On a typical Sunday, we only use about two channels of wireless. The original A/V designers probably wanted to make the system very volunteer-friendly. But now that I’m here, I’m planning to integrate more wireless into our services.
We were in kind of a panic mode in January 2009, because the 12th of February was the original deadline. We had two wireless systems to replace and really had to scramble. I was able to use my Shure employee discount to get two ULX® systems for the church. We still have that old 700 MHz system in a rack somewhere, but, of course, it’s not being used.”
“We’ve been really happy with the ULX system. One of the concerns we had is with battery usage because the system uses standard alkaline batteries. We go through batteries very quickly, so one of the things we did is to switch to rechargeable batteries. That’s saved us a lot of money.
With all the advantages that wireless systems have, there’s also a lot more responsibility on the tech crew because there are more things that can go wrong – from dealing with batteries and interference to sound sources going out of range, even things that you wouldn’t expect to be a problem like two transmitters being too close together. The crew has to know about wireless and not just about audio.
Especially now, spectrum management has to be part of the team’s learning curve, but fortunately, companies like Shure offer all kinds of online resources: how to set up a system, how to do frequency coordination, geographic frequency finders … just a lot of helpful information. In some ways, things really haven’t changed that much. Wireless microphones still operate on many of the same frequencies – it’s just a matter of the other devices in the spectrum.
The wireless transition is in reality a lot less frightening than people may think.

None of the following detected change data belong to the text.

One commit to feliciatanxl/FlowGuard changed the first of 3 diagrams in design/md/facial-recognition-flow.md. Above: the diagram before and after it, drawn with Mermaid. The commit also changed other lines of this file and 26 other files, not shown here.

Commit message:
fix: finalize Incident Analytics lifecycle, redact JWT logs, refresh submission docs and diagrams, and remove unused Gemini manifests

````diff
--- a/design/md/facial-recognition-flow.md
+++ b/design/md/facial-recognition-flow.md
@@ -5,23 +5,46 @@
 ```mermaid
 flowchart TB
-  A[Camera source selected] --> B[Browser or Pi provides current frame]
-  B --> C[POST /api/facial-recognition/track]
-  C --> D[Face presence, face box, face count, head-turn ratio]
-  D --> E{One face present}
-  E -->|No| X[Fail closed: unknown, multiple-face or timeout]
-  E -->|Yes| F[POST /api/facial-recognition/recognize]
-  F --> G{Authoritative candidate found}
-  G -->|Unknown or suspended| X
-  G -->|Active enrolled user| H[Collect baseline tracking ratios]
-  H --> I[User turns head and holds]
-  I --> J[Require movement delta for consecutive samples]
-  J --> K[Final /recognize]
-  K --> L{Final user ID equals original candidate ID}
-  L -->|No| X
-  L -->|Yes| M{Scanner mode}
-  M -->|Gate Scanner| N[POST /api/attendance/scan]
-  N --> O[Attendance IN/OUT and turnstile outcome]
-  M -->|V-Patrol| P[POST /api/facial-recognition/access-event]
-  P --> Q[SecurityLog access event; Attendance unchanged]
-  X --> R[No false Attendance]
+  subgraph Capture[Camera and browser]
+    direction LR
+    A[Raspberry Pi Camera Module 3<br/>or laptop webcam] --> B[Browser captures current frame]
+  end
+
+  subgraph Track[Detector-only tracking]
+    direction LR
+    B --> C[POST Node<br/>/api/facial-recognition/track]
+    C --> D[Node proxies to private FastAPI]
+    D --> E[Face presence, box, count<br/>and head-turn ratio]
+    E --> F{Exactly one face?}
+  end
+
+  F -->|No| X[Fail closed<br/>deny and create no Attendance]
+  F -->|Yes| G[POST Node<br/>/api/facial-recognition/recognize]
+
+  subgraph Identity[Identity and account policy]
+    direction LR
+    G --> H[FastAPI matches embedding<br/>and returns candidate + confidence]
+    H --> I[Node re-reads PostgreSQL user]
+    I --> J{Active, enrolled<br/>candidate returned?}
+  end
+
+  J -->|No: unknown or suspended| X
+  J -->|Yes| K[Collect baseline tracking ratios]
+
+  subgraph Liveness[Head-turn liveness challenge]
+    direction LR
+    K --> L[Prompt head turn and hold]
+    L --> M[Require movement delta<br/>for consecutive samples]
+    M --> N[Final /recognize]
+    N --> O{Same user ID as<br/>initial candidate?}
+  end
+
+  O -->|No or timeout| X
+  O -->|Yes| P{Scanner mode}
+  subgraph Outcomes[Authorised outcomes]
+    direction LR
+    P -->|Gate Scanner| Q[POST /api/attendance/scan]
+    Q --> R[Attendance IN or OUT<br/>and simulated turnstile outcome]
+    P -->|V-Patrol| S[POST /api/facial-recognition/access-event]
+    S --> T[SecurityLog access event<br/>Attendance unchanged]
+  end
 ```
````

It still remains to be seen how many of the White Spaces devices are going to appear and how much real havoc will be created because of them. In the short term, all of the wireless systems are going to work just fine.”
Today there are nine pastors ministering to the needs of a multi-cultural, multi-generational population. In addition to weekly church services and Sunday school, Vineyard runs a teen drop-in center (complete with a drum kit and an XBOX console), as well as The Harvest, a food and clothing pantry that serves 150 local families every week.
There’s plenty of unused space in Vineyard’s present location, but this church likes to know every member of the congregation. That’s why the congregation has successfully planted six new churches in the general area. Here is one of Vineyard’s stated goals:
“We value ministry (giving, relating, and loving) as the primary activity of the church and want everyone to participate in some way.”
We think that Mr. Shure would have liked that.
Bob Abraham is manager of Digital Audio Processing at Shure Incorporated, developing DSP and Networked Audio products. He has a B.S. in Electrical Engineering from the University of Houston and a M.S. in Music Engineering from the University of Miami. He has designed and operated church sound systems for many years and currently leads the audio tech team at Vineyard Christian Church of Evanston.
Learn more about Evanston’s Vineyard Church here.
Ron Gibson is a full time engineer for Eagle Mountain International Church and Kenneth Copeland Ministries. In addition to his duties as monitor engineer for the main sanctuary, he has consulted on the design and specification of the church’s state-of-the art Conference Center. Prior to EMIC, Ron operated Word of Faith Tape and Sound and applied his considerable audio talents to a wide spectrum of national and international events, including the World Cup, Super Bowl half-time performances and the dedication ceremonies surrounding the Richard M. Nixon Presidential Library. And as exciting as those gigs may seem to the rest of us, Ron says he’s right where he always wanted to be.